Each line of data below is to be returned exactly, leaving out any picture.

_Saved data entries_
- - -
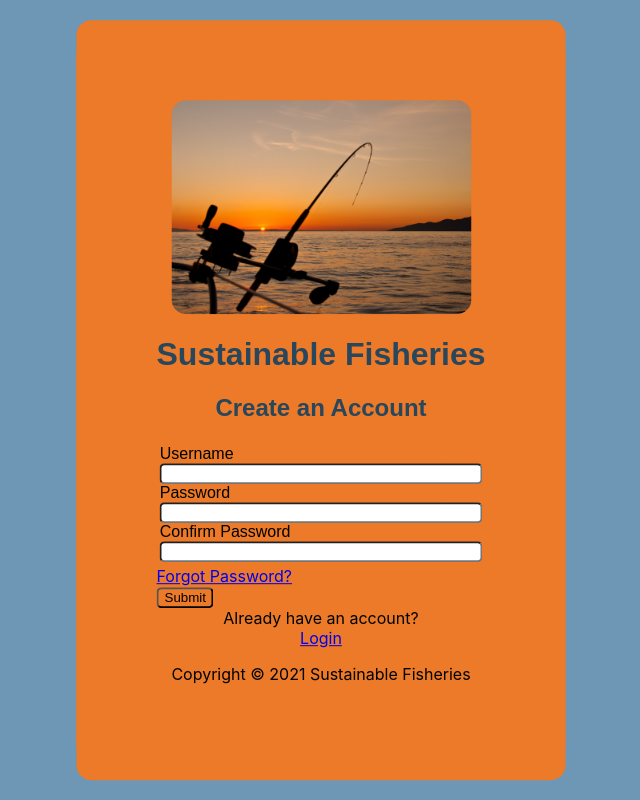
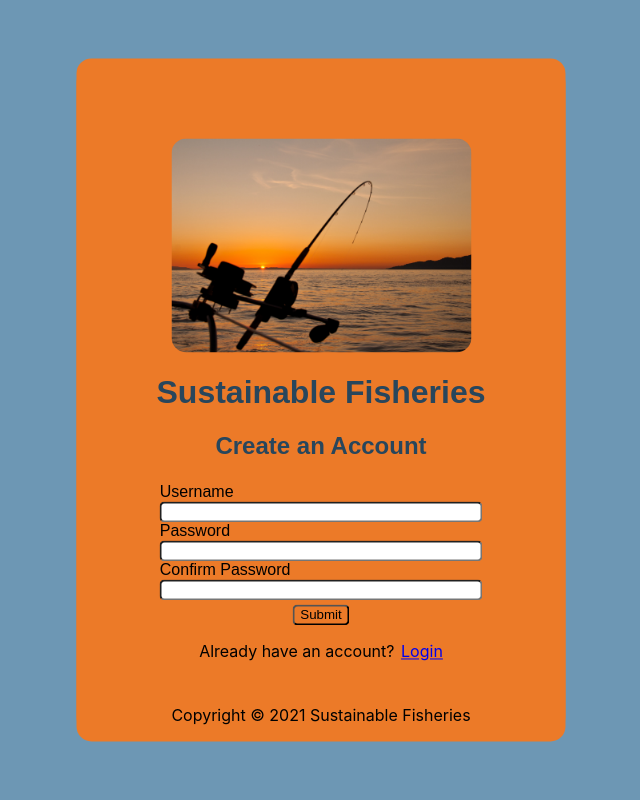
Before and after one commit to vinceduarte/26142group53, a React (Create React App) app in the folder sustainable-fisheries/: page /signup in a window 1280 px wide. Shown: the whole page, without its empty margins (319-959 px from the left). Built offline with nearby package versions, Linux system fonts and the light colour scheme.

Commit message:
centered links and buttons

```diff
--- a/sustainable-fisheries/src/components/Forgot/Forgot.css
+++ b/sustainable-fisheries/src/components/Forgot/Forgot.css
@@ -1,6 +1,7 @@
-body{
+body {
     background-color: #6d97b4;
 }
+
 .center {
     margin: 0;
     position: absolute;
@@ -28,27 +29,48 @@ body{
     font-family: Arial, Helvetica, sans-serif;
 }
 
-img{
+img {
     border-radius: 15px;
     width: 300px;
 }
-h1, h2{
+
+h1, h2 {
     color: #28465c;
     font-family: Arial, Helvetica, sans-serif;
     text-align:center;
 }
-input{
+
+input {
     border-radius: 5px;
 }
-button{
+
+button {
     border-radius: 5px;
     color:#000000;
     background-color:#ec7a28;
+    margin: 0 auto;
+    display: block;
 }
-div{
+
+div {
     white-space: pre-wrap;
 }
-#main-footeR{
+
+.route {
+    width: 100%;
+    text-align: center;
+    margin-top: 5%;
+}
+
+.route-link {
+    margin-left: 2%;
+}
+
+#main-footer {
     width:100%;
     float:none;
+    bottom: 0;
+    position: absolute;
+    margin: auto;
+    text-align: center;
 }
--- a/sustainable-fisheries/src/components/Forgot/Forgot.js
+++ b/sustainable-fisheries/src/components/Forgot/Forgot.js
@@ -16,7 +16,7 @@ export default function Forgot() {
                     </div>
 
                 </header>
-                <h2>Forgot password?</h2>
+                <h2>Forgot Password?</h2>
                 <div className="input">
                     <label for="username">Username</label>
                     <input id="username" type="text" />
@@ -25,10 +25,14 @@ export default function Forgot() {
                     <button type="submit">Submit</button>
                 </div>
             </form>
-            Don't have an account?
-            <a href="./signup">Sign Up</a>
-            Return to
-            <a href="./login">Login</a>
+            <div className="route">
+                Don't have an account?
+                <a className="route-link" href="./signup">Sign Up</a>
+            </div>
+            <div className="route">
+                Return to
+                <a className="route-link" href="./login">Login</a>
+            </div>
             <footer id="main-footer">
                 <p>Copyright &copy; 2021 Sustainable Fisheries</p>
             </footer>
--- a/sustainable-fisheries/src/components/Login/Login.css
+++ b/sustainable-fisheries/src/components/Login/Login.css
@@ -1,4 +1,4 @@
-body{
+body {
     background-color: #6d97b4;
 }
 .center {
@@ -28,27 +28,48 @@ body{
     font-family: Arial, Helvetica, sans-serif;
 }
 
-img{
+img {
     border-radius: 15px;
     width: 300px;
 }
-h1, h2{
+
+h1, h2 {
     color: #28465c;
     font-family: Arial, Helvetica, sans-serif;
     text-align:center;
 }
-input{
+
+input {
     border-radius: 5px;
-} Recover your Password
-button{
+}
+
+button {
     border-radius: 5px;
     color:#000000;
     background-color:#ec7a28;
+    margin: 0 auto;
+    display: block;
 }
-div{
+
+div {
     white-space: pre-wrap;
 }
-#main-footeR{
+
+.route {
+    width: 100%;
+    text-align: center;
+    margin-top: 5%;
+}
+
+.route-link {
+    margin-left: 2%;
+}
+
+#main-footer{
     width:100%;
     float:none;
+    bottom: 0;
+    position: absolute;
+    margin: auto;
+    text-align: center;
 }
--- a/sustainable-fisheries/src/components/Login/Login.js
+++ b/sustainable-fisheries/src/components/Login/Login.js
@@ -15,7 +15,7 @@ export default function Login() {
                         <h1>Sustainable Fisheries</h1>
                     </div>
                 </header>
-                <h2>Welcome back!</h2>
+                <h2>Welcome Back!</h2>
                 <div className="input">
                     <label for="username">Username</label>
                     <input id="username" type="text" />
@@ -27,8 +27,10 @@ export default function Login() {
                     <button type="submit">Submit</button>
                 </div>
             </form>
-            Don't have an account?
-            <a href="./signup">Sign Up</a>
+            <div className="route">
+                Don't have an account?
+                <a className="route-link" href="./signup">Sign Up</a>
+            </div>
             <footer id="main-footer">
                 <p>Copyright &copy; 2021 Sustainable Fisheries</p>
             </footer>
--- a/sustainable-fisheries/src/components/SignUp/SignUp.css
+++ b/sustainable-fisheries/src/components/SignUp/SignUp.css
@@ -1,4 +1,4 @@
-body{
+body {
     background-color: #6d97b4;
 }
 .center {
@@ -28,27 +28,48 @@ body{
     font-family: Arial, Helvetica, sans-serif;
 }
 
-img{
+img {
     border-radius: 15px;
     width: 300px;
 }
-h1, h2{
+
+h1, h2 {
     color: #28465c;
     font-family: Arial, Helvetica, sans-serif;
     text-align:center;
 }
-input{
+
+input {
     border-radius: 5px;
 }
-button{
+
+button {
     border-radius: 5px;
     color:#000000;
     background-color:#ec7a28;
+    margin: 0 auto;
+    display: block;
 }
-div{
+
+div {
     white-space: pre-wrap;
 }
-#main-footeR{
+
+.route {
+    width: 100%;
+    text-align: center;
+    margin-top: 5%;
+}
+
+.route-link {
+    margin-left: 2%;
+}
+
+#main-footer {
     width:100%;
     float:none;
+    bottom: 0;
+    position: absolute;
+    margin: auto;
+    text-align: center;
 }
--- a/sustainable-fisheries/src/components/SignUp/SignUp.js
+++ b/sustainable-fisheries/src/components/SignUp/SignUp.js
@@ -24,13 +24,14 @@ export default function SignUp() {
                     <label for="password">Confirm Password</label>
                     <input id="confirmpassword" type="password" />
                 </div>
-                <a href="./forgotpassword">Forgot Password?</a>
                 <div className="button">
                     <button type="submit">Submit</button>
                 </div>
             </form>
-            Already have an account?
-            <a href="./login">Login</a>
+            <div className="route">
+                Already have an account?
+                <a className="route-link" href="./login">Login</a>
+            </div>
             <footer id="main-footer">
                 <p>Copyright &copy; 2021 Sustainable Fisheries</p>
             </footer>
```
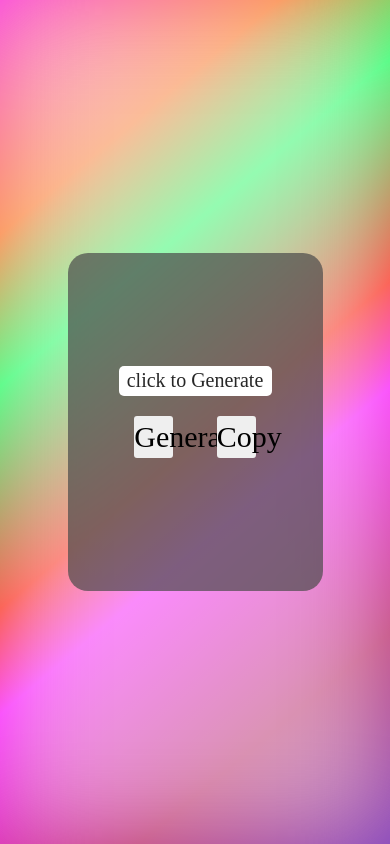
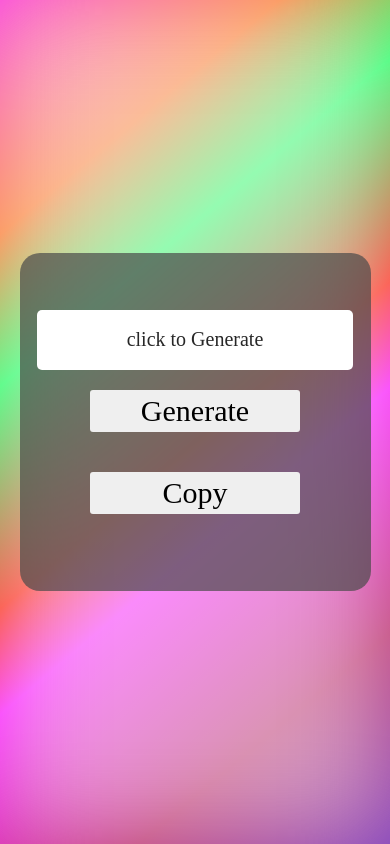
Before and after one commit to alrx31/PasswordGenerator, a plain HTML site: page index.html in a window 390 px wide. Drawn offline with Linux system fonts and the light colour scheme.

Commit message:
фвфзешму

```diff
--- a/index.css
+++ b/index.css
@@ -42,6 +42,13 @@ body{
     color:rgb(39, 39, 39);
     text-align:center;
 }
+.buts {
+    width:100%;
+    display:flex;
+    justify-content: center;
+    align-items: center;
+    flex-flow: row wrap;
+}
 .buts button{
     margin:20px;
     width:10vw;
@@ -59,3 +66,19 @@ body{
     border:2px solid rgb(0, 255, 0);
     background-color: rgb(162, 236, 162);
 }
+
+@media(max-width: 768px){
+    .buts {
+        flex-flow:column;
+    }
+    .block{
+        width:90%;
+    }
+    .buts button{
+        width:60%;
+    }
+    #text{
+        width:90%;
+        height: 60px;
+    }
+}
```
- - -
_Output for this exercise_
Before and after one commit to vinceduarte/26142group53, a React (Create React App) app in the folder sustainable-fisheries/: page /signup in a window 1280 px wide. Shown: the whole page, without its empty margins (319-959 px from the left). Built offline with nearby package versions, Linux system fonts and the light colour scheme.

Commit message:
centered links and buttons

```diff
--- a/sustainable-fisheries/src/components/Forgot/Forgot.css
+++ b/sustainable-fisheries/src/components/Forgot/Forgot.css
@@ -1,6 +1,7 @@
-body{
+body {
     background-color: #6d97b4;
 }
+
 .center {
     margin: 0;
     position: absolute;
@@ -28,27 +29,48 @@ body{
     font-family: Arial, Helvetica, sans-serif;
 }
 
-img{
+img {
     border-radius: 15px;
     width: 300px;
 }
-h1, h2{
+
+h1, h2 {
     color: #28465c;
     font-family: Arial, Helvetica, sans-serif;
     text-align:center;
 }
-input{
+
+input {
     border-radius: 5px;
 }
-button{
+
+button {
     border-radius: 5px;
     color:#000000;
     background-color:#ec7a28;
+    margin: 0 auto;
+    display: block;
 }
-div{
+
+div {
     white-space: pre-wrap;
 }
-#main-footeR{
+
+.route {
+    width: 100%;
+    text-align: center;
+    margin-top: 5%;
+}
+
+.route-link {
+    margin-left: 2%;
+}
+
+#main-footer {
     width:100%;
     float:none;
+    bottom: 0;
+    position: absolute;
+    margin: auto;
+    text-align: center;
 }
--- a/sustainable-fisheries/src/components/Forgot/Forgot.js
+++ b/sustainable-fisheries/src/components/Forgot/Forgot.js
@@ -16,7 +16,7 @@ export default function Forgot() {
                     </div>
 
                 </header>
-                <h2>Forgot password?</h2>
+                <h2>Forgot Password?</h2>
                 <div className="input">
                     <label for="username">Username</label>
                     <input id="username" type="text" />
@@ -25,10 +25,14 @@ export default function Forgot() {
                     <button type="submit">Submit</button>
                 </div>
             </form>
-            Don't have an account?
-            <a href="./signup">Sign Up</a>
-            Return to
-            <a href="./login">Login</a>
+            <div className="route">
+                Don't have an account?
+                <a className="route-link" href="./signup">Sign Up</a>
+            </div>
+            <div className="route">
+                Return to
+                <a className="route-link" href="./login">Login</a>
+            </div>
             <footer id="main-footer">
                 <p>Copyright &copy; 2021 Sustainable Fisheries</p>
             </footer>
--- a/sustainable-fisheries/src/components/Login/Login.css
+++ b/sustainable-fisheries/src/components/Login/Login.css
@@ -1,4 +1,4 @@
-body{
+body {
     background-color: #6d97b4;
 }
 .center {
@@ -28,27 +28,48 @@ body{
     font-family: Arial, Helvetica, sans-serif;
 }
 
-img{
+img {
     border-radius: 15px;
     width: 300px;
 }
-h1, h2{
+
+h1, h2 {
     color: #28465c;
     font-family: Arial, Helvetica, sans-serif;
     text-align:center;
 }
-input{
+
+input {
     border-radius: 5px;
-} Recover your Password
-button{
+}
+
+button {
     border-radius: 5px;
     color:#000000;
     background-color:#ec7a28;
+    margin: 0 auto;
+    display: block;
 }
-div{
+
+div {
     white-space: pre-wrap;
 }
-#main-footeR{
+
+.route {
+    width: 100%;
+    text-align: center;
+    margin-top: 5%;
+}
+
+.route-link {
+    margin-left: 2%;
+}
+
+#main-footer{
     width:100%;
     float:none;
+    bottom: 0;
+    position: absolute;
+    margin: auto;
+    text-align: center;
 }
--- a/sustainable-fisheries/src/components/Login/Login.js
+++ b/sustainable-fisheries/src/components/Login/Login.js
@@ -15,7 +15,7 @@ export default function Login() {
                         <h1>Sustainable Fisheries</h1>
                     </div>
                 </header>
-                <h2>Welcome back!</h2>
+                <h2>Welcome Back!</h2>
                 <div className="input">
                     <label for="username">Username</label>
                     <input id="username" type="text" />
@@ -27,8 +27,10 @@ export default function Login() {
                     <button type="submit">Submit</button>
                 </div>
             </form>
-            Don't have an account?
-            <a href="./signup">Sign Up</a>
+            <div className="route">
+                Don't have an account?
+                <a className="route-link" href="./signup">Sign Up</a>
+            </div>
             <footer id="main-footer">
                 <p>Copyright &copy; 2021 Sustainable Fisheries</p>
             </footer>
--- a/sustainable-fisheries/src/components/SignUp/SignUp.css
+++ b/sustainable-fisheries/src/components/SignUp/SignUp.css
@@ -1,4 +1,4 @@
-body{
+body {
     background-color: #6d97b4;
 }
 .center {
@@ -28,27 +28,48 @@ body{
     font-family: Arial, Helvetica, sans-serif;
 }
 
-img{
+img {
     border-radius: 15px;
     width: 300px;
 }
-h1, h2{
+
+h1, h2 {
     color: #28465c;
     font-family: Arial, Helvetica, sans-serif;
     text-align:center;
 }
-input{
+
+input {
     border-radius: 5px;
 }
-button{
+
+button {
     border-radius: 5px;
     color:#000000;
     background-color:#ec7a28;
+    margin: 0 auto;
+    display: block;
 }
-div{
+
+div {
     white-space: pre-wrap;
 }
-#main-footeR{
+
+.route {
+    width: 100%;
+    text-align: center;
+    margin-top: 5%;
+}
+
+.route-link {
+    margin-left: 2%;
+}
+
+#main-footer {
     width:100%;
     float:none;
+    bottom: 0;
+    position: absolute;
+    margin: auto;
+    text-align: center;
 }
--- a/sustainable-fisheries/src/components/SignUp/SignUp.js
+++ b/sustainable-fisheries/src/components/SignUp/SignUp.js
@@ -24,13 +24,14 @@ export default function SignUp() {
                     <label for="password">Confirm Password</label>
                     <input id="confirmpassword" type="password" />
                 </div>
-                <a href="./forgotpassword">Forgot Password?</a>
                 <div className="button">
                     <button type="submit">Submit</button>
                 </div>
             </form>
-            Already have an account?
-            <a href="./login">Login</a>
+            <div className="route">
+                Already have an account?
+                <a className="route-link" href="./login">Login</a>
+            </div>
             <footer id="main-footer">
                 <p>Copyright &copy; 2021 Sustainable Fisheries</p>
             </footer>
```
Before and after one commit to alrx31/PasswordGenerator, a plain HTML site: page index.html in a window 390 px wide. Drawn offline with Linux system fonts and the light colour scheme.

Commit message:
фвфзешму

```diff
--- a/index.css
+++ b/index.css
@@ -42,6 +42,13 @@ body{
     color:rgb(39, 39, 39);
     text-align:center;
 }
+.buts {
+    width:100%;
+    display:flex;
+    justify-content: center;
+    align-items: center;
+    flex-flow: row wrap;
+}
 .buts button{
     margin:20px;
     width:10vw;
@@ -59,3 +66,19 @@ body{
     border:2px solid rgb(0, 255, 0);
     background-color: rgb(162, 236, 162);
 }
+
+@media(max-width: 768px){
+    .buts {
+        flex-flow:column;
+    }
+    .block{
+        width:90%;
+    }
+    .buts button{
+        width:60%;
+    }
+    #text{
+        width:90%;
+        height: 60px;
+    }
+}
```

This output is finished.